Washington (CNNMoney.com) - The head of a key banking panel is expected Monday to release a draft bill of sweeping regulatory changes aimed at warding off future collapses in the financial system.
While much of the attention has focused on battles over the creation of a new consumer regulator to ensure consumers get a fair shake with mortgages and credit cards, the final draft is expected to address other areas, including some lawmakers generally agree about.
Senate Banking chief Christopher Dodd, D-Conn., said Thursday that the "single most important thing we do in this bill" will be creating a new mechanism to prevent firms from becoming so big that their failure would threaten the entire financial system, spurring another universally hated $700 billion Troubled Asset Relief Program.

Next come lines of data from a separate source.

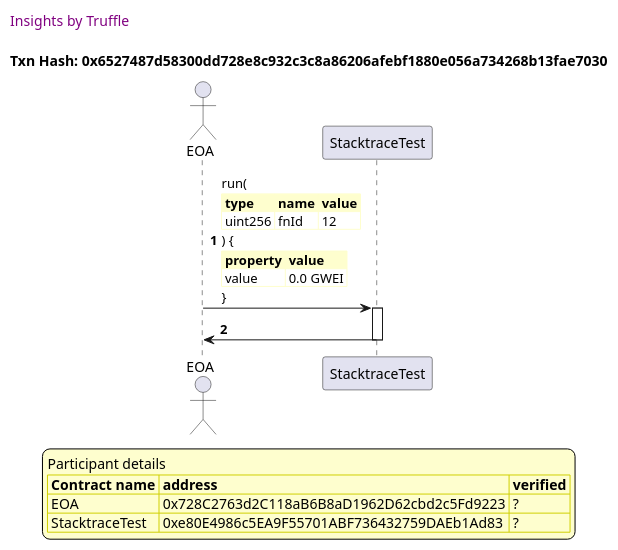
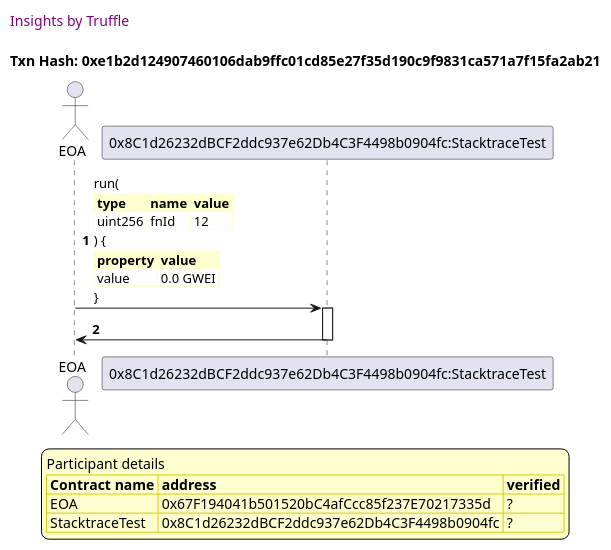
One commit to trufflesuite/txlog-seedlings changed the second of 11 diagrams in truffle-seq/stacktrace.test.md. Above: the diagram before and after it, drawn with PlantUML. The commit also changed other lines of this file and 3 other files, not shown here.

````diff
--- a/truffle-seq/stacktrace.test.md
+++ b/truffle-seq/stacktrace.test.md
@@ -77,48 +77,48 @@
 ```plantuml
 
 
 @startuml
 
 autonumber
 skinparam legendBackgroundColor #FEFECE
 
 <style>
       header {
         HorizontalAlignment left
         FontColor purple
         FontSize 14
         Padding 10
       }
     </style>
 
 header Insights by Truffle
 
-title Txn Hash: 0x6527487d58300dd728e8c932c3c8a86206afebf1880e056a734268b13fae7030
+title Txn Hash: 0xe1b2d124907460106dab9ffc01cd85e27f35d190c9f9831ca571a7f15fa2ab21
 
 
 actor EOA as "EOA"
 
-participant StacktraceTest as "StacktraceTest"
+participant StacktraceTest as "0x8C1d26232dBCF2ddc937e62Db4C3F4498b0904fc:StacktraceTest"
 
 "EOA" -> "StacktraceTest" ++: run(\n\
 <#FEFECE,#FEFECE>|= type |= name |= value |\n\
 | uint256 | fnId | 12 |\n\
 ) {\n\
 <#FEFECE,#FEFECE>|= property |= value|\n\
 | value | 0.0 GWEI |\n\
 }
 
 "StacktraceTest" -> "EOA" --: 
 
 
 
 legend
 Participant details
 <#FEFECE,#D0D000>|= Contract name |= address |= verified |
-<#FEFECE>| EOA | 0x728C2763d2C118aB6B8aD1962D62cbd2c5Fd9223 | ? |
-<#FEFECE>| StacktraceTest | 0xe80E4986c5EA9F55701ABF736432759DAEb1Ad83 | ? |
+<#FEFECE>| EOA | 0x67F194041b501520bC4afCcc85f237E70217335d | ? |
+<#FEFECE>| StacktraceTest | 0x8C1d26232dBCF2ddc937e62Db4C3F4498b0904fc | ? |
 endlegend
 
 
 @enduml
 ```
````
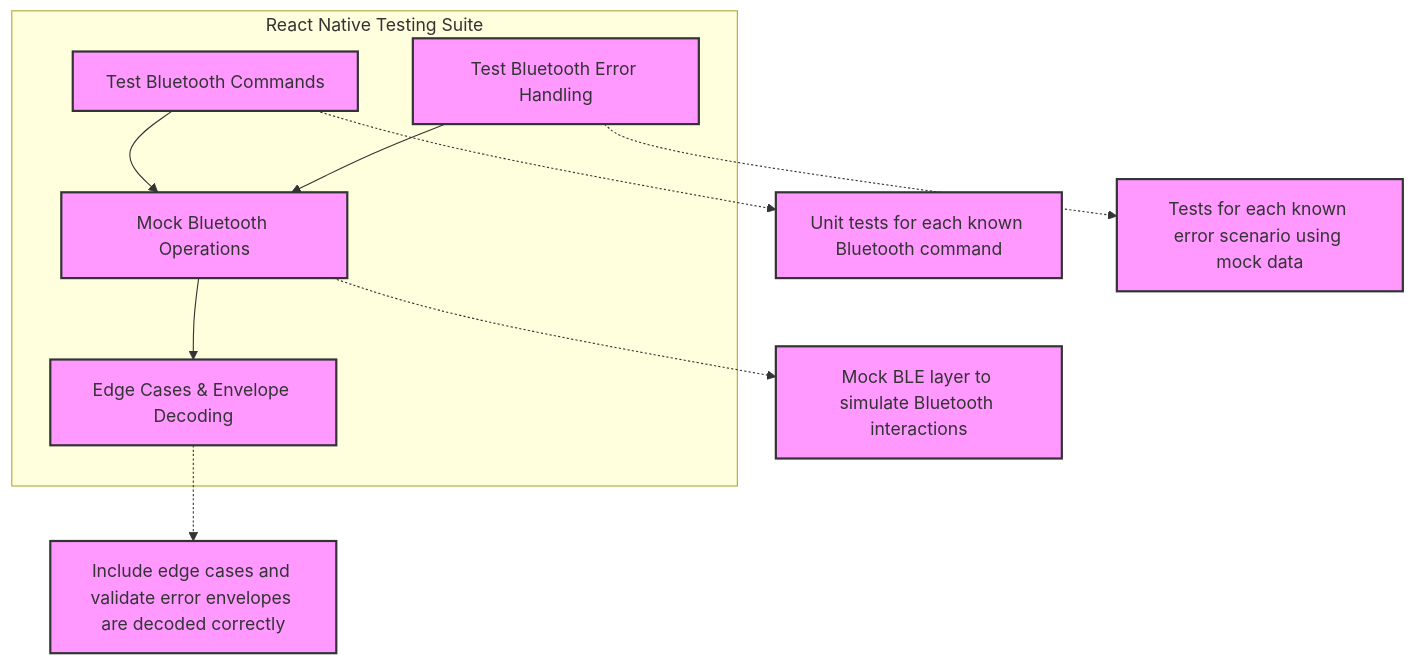
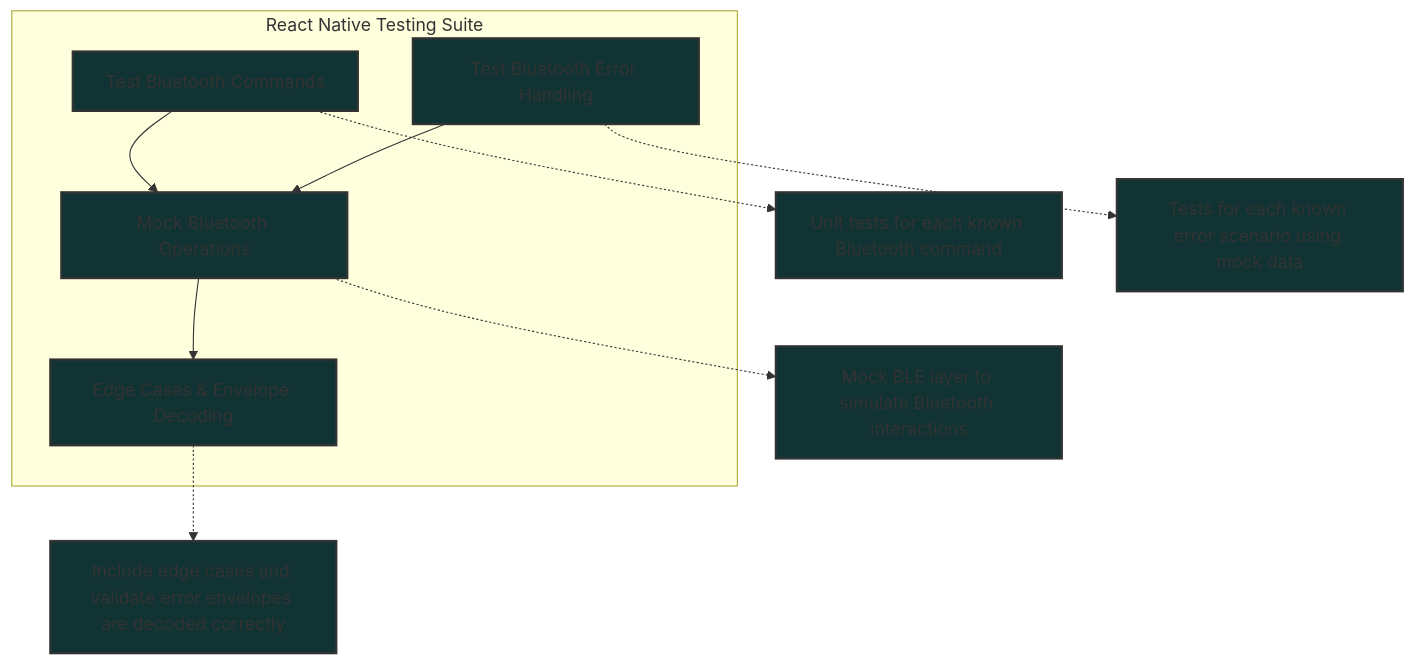
The diagram in systems-design/testing-suite.mmd (AatozInnoInc/bt-led-controller), drawn with Mermaid before and after one commit. The commit also changed 6 other files, not shown here.

Commit message:
Charts more readable, oalthough not consistent

```diff
--- a/systems-design/testing-suite.mmd
+++ b/systems-design/testing-suite.mmd
@@ -1,25 +1,25 @@
 %%{config: { "theme": null, "themeCSS": "./theme.mmd" }}%%
 
 graph TD
     subgraph React Native Testing Suite
         T1[Test Bluetooth Commands]
         T2[Test Bluetooth Error Handling]
         T3[Mock Bluetooth Operations]
         T4[Edge Cases & Envelope Decoding]
     end
     
     T1 --> T3
     T2 --> T3
     T3 --> T4
     
     N1["Unit tests for each known Bluetooth command"]
     N2["Tests for each known error scenario using mock data"]
     N3["Mock BLE layer to simulate Bluetooth interactions"]
     N4["Include edge cases and validate error envelopes are decoded correctly"]
     
     T1 -.-> N1
     T2 -.-> N2
     T3 -.-> N3
     T4 -.-> N4
 
-    classDef default fill:#f9f,stroke:#333,stroke-width:2px;
+    classDef default fill:#133,stroke:#333,stroke-width:2px;
```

Also expected in the bill: New requirements for banks and financial firms to strengthen their capital cushions and new rules pushing some complex financial products to be traded on clearinghouses, instead of in the shadows as is currently done.
Full story on CNNMoney.com
Washington (CNN) - As House Democratic leaders advised their members Friday to prepare for a legislative battle over health care that could stretch through next weekend, four additional rank-and-file Democrats have come out against the Obama administration's signature domestic priority.
Reps. Ben Chandler of Kentucky, Luiz Gutierrez of Illinois, Stephanie Herseth-Sandlin of South Dakota and Heath Shuler of North Carolina say they will vote against their party's health care plan, which may be headed to a final vote late next week.
"At this time, I am a 'no' vote on health care," said Gutierrez in a written statement. "It's no secret that I have been critical of proposals that would exclude our nation's hardworking immigrants from the health care exchange, and I would find it extremely difficult, if not impossible, to vote for any measure that denies undocumented workers health care purchased with their own dollars."
According to an ongoing CNN survey, 21 House Democrats have now indicated they will vote against the Senate bill when it comes to the floor, though six of those members say they would consider voting for it if it were significantly modified. Opponents of the bill need a total of 38 Democrats to vote against the measure to ensure its defeat, assuming that all Republican members remain unified in their opposition.